Code change snippets
==========
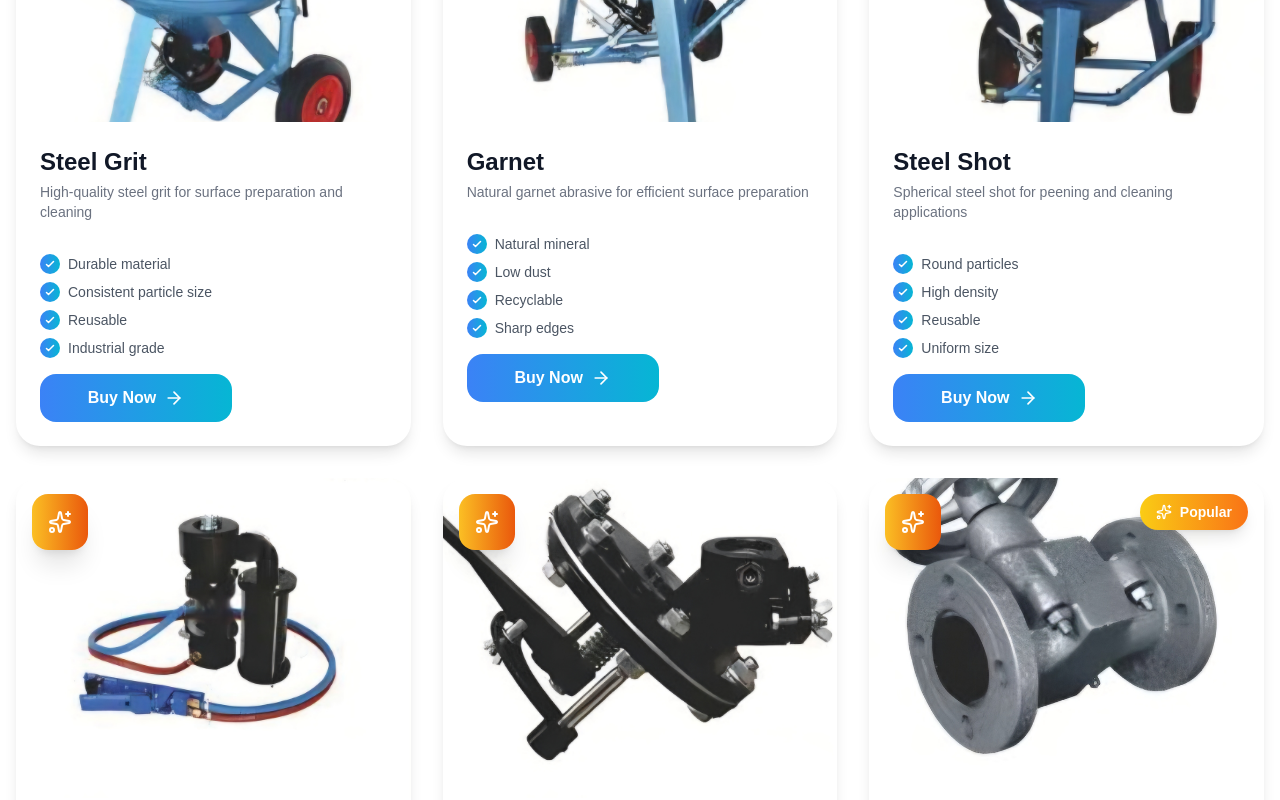
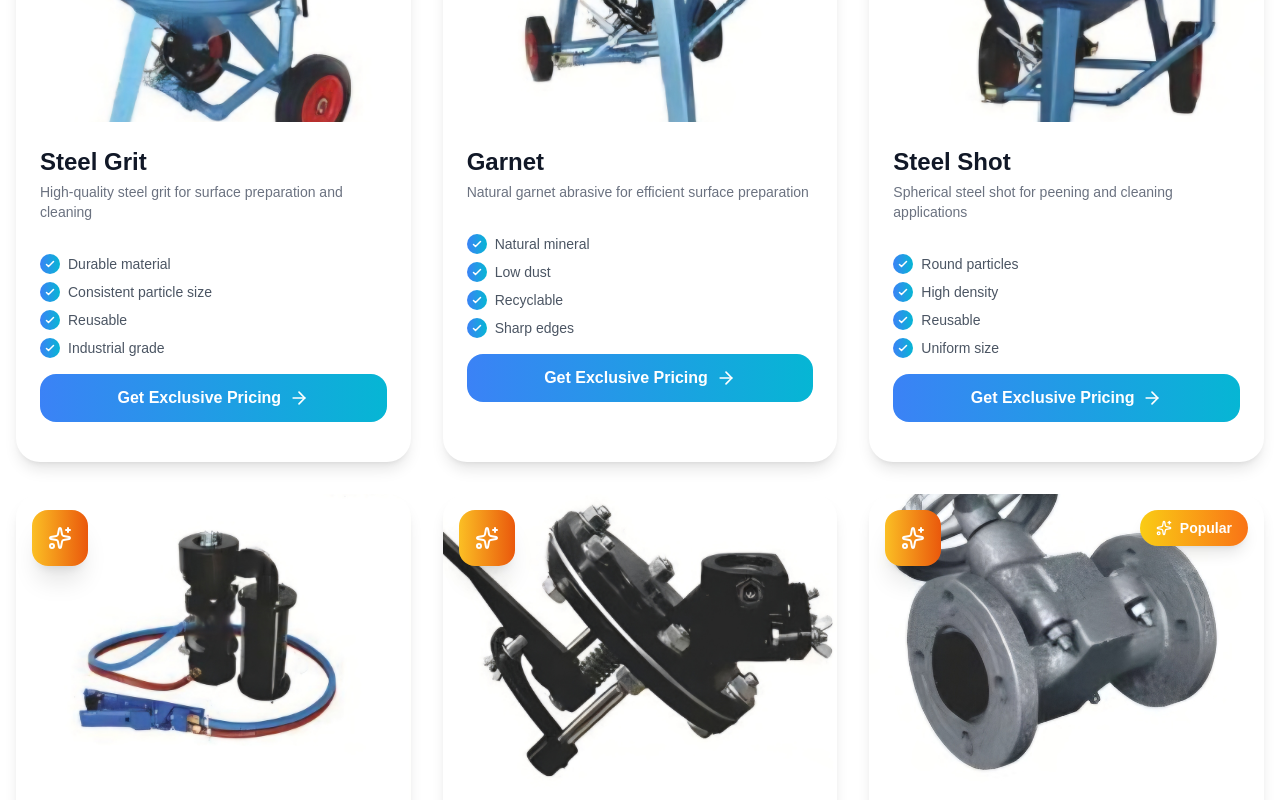
Before and after one commit to DevelopersInfotech12/rishaventerprise, a Next.js app: page /products in a window 1280 px wide. Shown: the part 1020-1820 px from the top of the page. Built offline with nearby package versions, Linux system fonts and the light colour scheme.

Commit message:
added and fix all

```diff
--- a/src/app/components/ContactSection.jsx
+++ b/src/app/components/ContactSection.jsx
@@ -51,7 +51,7 @@ export default function ContactSection() {
               Touch
             </span>
           </h2>
-          <p className={`text-base font-sans text-gray-600 max-w-2xl mx-auto transition-all duration-1000 delay-200 max-w-lg ${
+          <p className={`text-base font-sans font-semibold text-gray-500 max-w-2xl mx-auto transition-all duration-1000 delay-200 max-w-lg ${
             isVisible ? 'opacity-100 translate-y-0' : 'opacity-0 translate-y-4'
           }`}>
             Ready to start your next project? Drop us a line and let's create something amazing together.
@@ -71,7 +71,7 @@ export default function ContactSection() {
                 }`}
                 style={{ transitionDelay: '200ms' }}
               >
-                <span className="bg-gradient-to-r from-amber-400 to-orange-600 bg-clip-text text-transparent font-semibold text-3xl tracking-wider uppercase">
+                <span className="bg-gradient-to-r from-amber-500 to-orange-700 bg-clip-text text-transparent font-semibold text-3xl tracking-wider uppercase">
                   CONTACT DETAILS
                 </span>
                 <div className="w-12 h-0.5 bg-gradient-to-r from-orange-600 to-amber-100 animate-expand"></div>
@@ -154,7 +154,7 @@ export default function ContactSection() {
                 }`}
                 style={{ transitionDelay: '200ms' }}
               >
-                <span className="bg-gradient-to-r from-amber-400 to-orange-600 bg-clip-text text-transparent font-semibold text-3xl tracking-wider uppercase">
+                <span className="bg-gradient-to-r from-amber-500 to-orange-700 bg-clip-text text-transparent font-semibold text-3xl tracking-wider uppercase">
                   SEND US A MESSAGE
                 </span>
                 <div className="w-12 h-0.5 bg-gradient-to-r from-orange-600 to-amber-100 animate-expand"></div>
--- a/src/app/components/HomeSectionSix.jsx
+++ b/src/app/components/HomeSectionSix.jsx
@@ -181,6 +181,7 @@ const HomeSectionSix = () => {
                 </h3>
 
                 <div className="flex items-center justify-between mt-6">
+                  <Link href="/products">
                   <button
                     className="relative bg-gradient-to-r from-amber-400 to-orange-600 text-white px-6 py-3 rounded-xl transition-all duration-300 text-sm font-bold overflow-hidden shadow-md"
                     style={{
@@ -209,6 +210,7 @@ const HomeSectionSix = () => {
                       }}
                     />
                   </button>
+                   </Link>
                 </div>
               </div>
             </div>
--- a/src/app/components/ProductSection.jsx
+++ b/src/app/components/ProductSection.jsx
@@ -1,7 +1,7 @@
 "use client"
-
 import React, { useState } from 'react';
 import { Sparkles, Droplet, Wind, ShieldCheck, Clock, Leaf, ArrowRight } from 'lucide-react';
+import Link from 'next/link';
 
 const ProductSection = () => {
   const [activeCategory, setActiveCategory] = useState('all');
@@ -364,7 +364,7 @@ const products = [
     name: "SG3 & S+ Spray Gun",
     category: "painting",
     price: "$249",
-    image: "/images/img44.jpg",
+    image: "/images/img20.jpg",
     description: "Professional HVLP spray guns",
     features: ["HVLP technology", "Adjustable pattern", "Precision nozzle", "Ergonomic design"],
     icon: <Sparkles className="w-6 h-6" />,
@@ -960,10 +960,12 @@ const products = [
                 </ul>
 
                 {/* CTA Button */}
-                <button className={`w-48 group/btn bg-gradient-to-r ${product.color} text-white py-3 rounded-2xl font-semibold hover:shadow-xl transition-all duration-300 flex items-center justify-center gap-2`}>
-                  Buy Now
+                <Link href="/contact">
+                <button className={`w-full my-4 group/btn bg-gradient-to-r ${product.color} text-white py-3 rounded-2xl font-semibold hover:shadow-xl transition-all duration-300 flex items-center justify-center gap-2`}>
+                  Get Exclusive Pricing
                   <ArrowRight className="w-5 h-5 group-hover/btn:translate-x-1 transition-transform" />
                 </button>
+                </Link>
               </div>
 
               {/* Decorative Border Glow */}
--- a/src/app/screens/HomePageScreen.jsx
+++ b/src/app/screens/HomePageScreen.jsx
@@ -19,7 +19,6 @@ const HomePageScreen = () => {
       <HomeSectionSix/>
       <HomeSectionThree/>
       <HomeSectionFour/>
-
       <Footer/>
       {/* <HomeSectionFive/> */}
     </div>
```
==========
EXERCISE DIRECTIONS => The answer should match the data above word for word, with no pictures in it.

WRITTEN REPLY =>
Before and after one commit to DevelopersInfotech12/rishaventerprise, a Next.js app: page /products in a window 1280 px wide. Shown: the part 1020-1820 px from the top of the page. Built offline with nearby package versions, Linux system fonts and the light colour scheme.

Commit message:
added and fix all

```diff
--- a/src/app/components/ContactSection.jsx
+++ b/src/app/components/ContactSection.jsx
@@ -51,7 +51,7 @@ export default function ContactSection() {
               Touch
             </span>
           </h2>
-          <p className={`text-base font-sans text-gray-600 max-w-2xl mx-auto transition-all duration-1000 delay-200 max-w-lg ${
+          <p className={`text-base font-sans font-semibold text-gray-500 max-w-2xl mx-auto transition-all duration-1000 delay-200 max-w-lg ${
             isVisible ? 'opacity-100 translate-y-0' : 'opacity-0 translate-y-4'
           }`}>
             Ready to start your next project? Drop us a line and let's create something amazing together.
@@ -71,7 +71,7 @@ export default function ContactSection() {
                 }`}
                 style={{ transitionDelay: '200ms' }}
               >
-                <span className="bg-gradient-to-r from-amber-400 to-orange-600 bg-clip-text text-transparent font-semibold text-3xl tracking-wider uppercase">
+                <span className="bg-gradient-to-r from-amber-500 to-orange-700 bg-clip-text text-transparent font-semibold text-3xl tracking-wider uppercase">
                   CONTACT DETAILS
                 </span>
                 <div className="w-12 h-0.5 bg-gradient-to-r from-orange-600 to-amber-100 animate-expand"></div>
@@ -154,7 +154,7 @@ export default function ContactSection() {
                 }`}
                 style={{ transitionDelay: '200ms' }}
               >
-                <span className="bg-gradient-to-r from-amber-400 to-orange-600 bg-clip-text text-transparent font-semibold text-3xl tracking-wider uppercase">
+                <span className="bg-gradient-to-r from-amber-500 to-orange-700 bg-clip-text text-transparent font-semibold text-3xl tracking-wider uppercase">
                   SEND US A MESSAGE
                 </span>
                 <div className="w-12 h-0.5 bg-gradient-to-r from-orange-600 to-amber-100 animate-expand"></div>
--- a/src/app/components/HomeSectionSix.jsx
+++ b/src/app/components/HomeSectionSix.jsx
@@ -181,6 +181,7 @@ const HomeSectionSix = () => {
                 </h3>
 
                 <div className="flex items-center justify-between mt-6">
+                  <Link href="/products">
                   <button
                     className="relative bg-gradient-to-r from-amber-400 to-orange-600 text-white px-6 py-3 rounded-xl transition-all duration-300 text-sm font-bold overflow-hidden shadow-md"
                     style={{
@@ -209,6 +210,7 @@ const HomeSectionSix = () => {
                       }}
                     />
                   </button>
+                   </Link>
                 </div>
               </div>
             </div>
--- a/src/app/components/ProductSection.jsx
+++ b/src/app/components/ProductSection.jsx
@@ -1,7 +1,7 @@
 "use client"
-
 import React, { useState } from 'react';
 import { Sparkles, Droplet, Wind, ShieldCheck, Clock, Leaf, ArrowRight } from 'lucide-react';
+import Link from 'next/link';
 
 const ProductSection = () => {
   const [activeCategory, setActiveCategory] = useState('all');
@@ -364,7 +364,7 @@ const products = [
     name: "SG3 & S+ Spray Gun",
     category: "painting",
     price: "$249",
-    image: "/images/img44.jpg",
+    image: "/images/img20.jpg",
     description: "Professional HVLP spray guns",
     features: ["HVLP technology", "Adjustable pattern", "Precision nozzle", "Ergonomic design"],
     icon: <Sparkles className="w-6 h-6" />,
@@ -960,10 +960,12 @@ const products = [
                 </ul>
 
                 {/* CTA Button */}
-                <button className={`w-48 group/btn bg-gradient-to-r ${product.color} text-white py-3 rounded-2xl font-semibold hover:shadow-xl transition-all duration-300 flex items-center justify-center gap-2`}>
-                  Buy Now
+                <Link href="/contact">
+                <button className={`w-full my-4 group/btn bg-gradient-to-r ${product.color} text-white py-3 rounded-2xl font-semibold hover:shadow-xl transition-all duration-300 flex items-center justify-center gap-2`}>
+                  Get Exclusive Pricing
                   <ArrowRight className="w-5 h-5 group-hover/btn:translate-x-1 transition-transform" />
                 </button>
+                </Link>
               </div>
 
               {/* Decorative Border Glow */}
--- a/src/app/screens/HomePageScreen.jsx
+++ b/src/app/screens/HomePageScreen.jsx
@@ -19,7 +19,6 @@ const HomePageScreen = () => {
       <HomeSectionSix/>
       <HomeSectionThree/>
       <HomeSectionFour/>
-
       <Footer/>
       {/* <HomeSectionFive/> */}
     </div>
```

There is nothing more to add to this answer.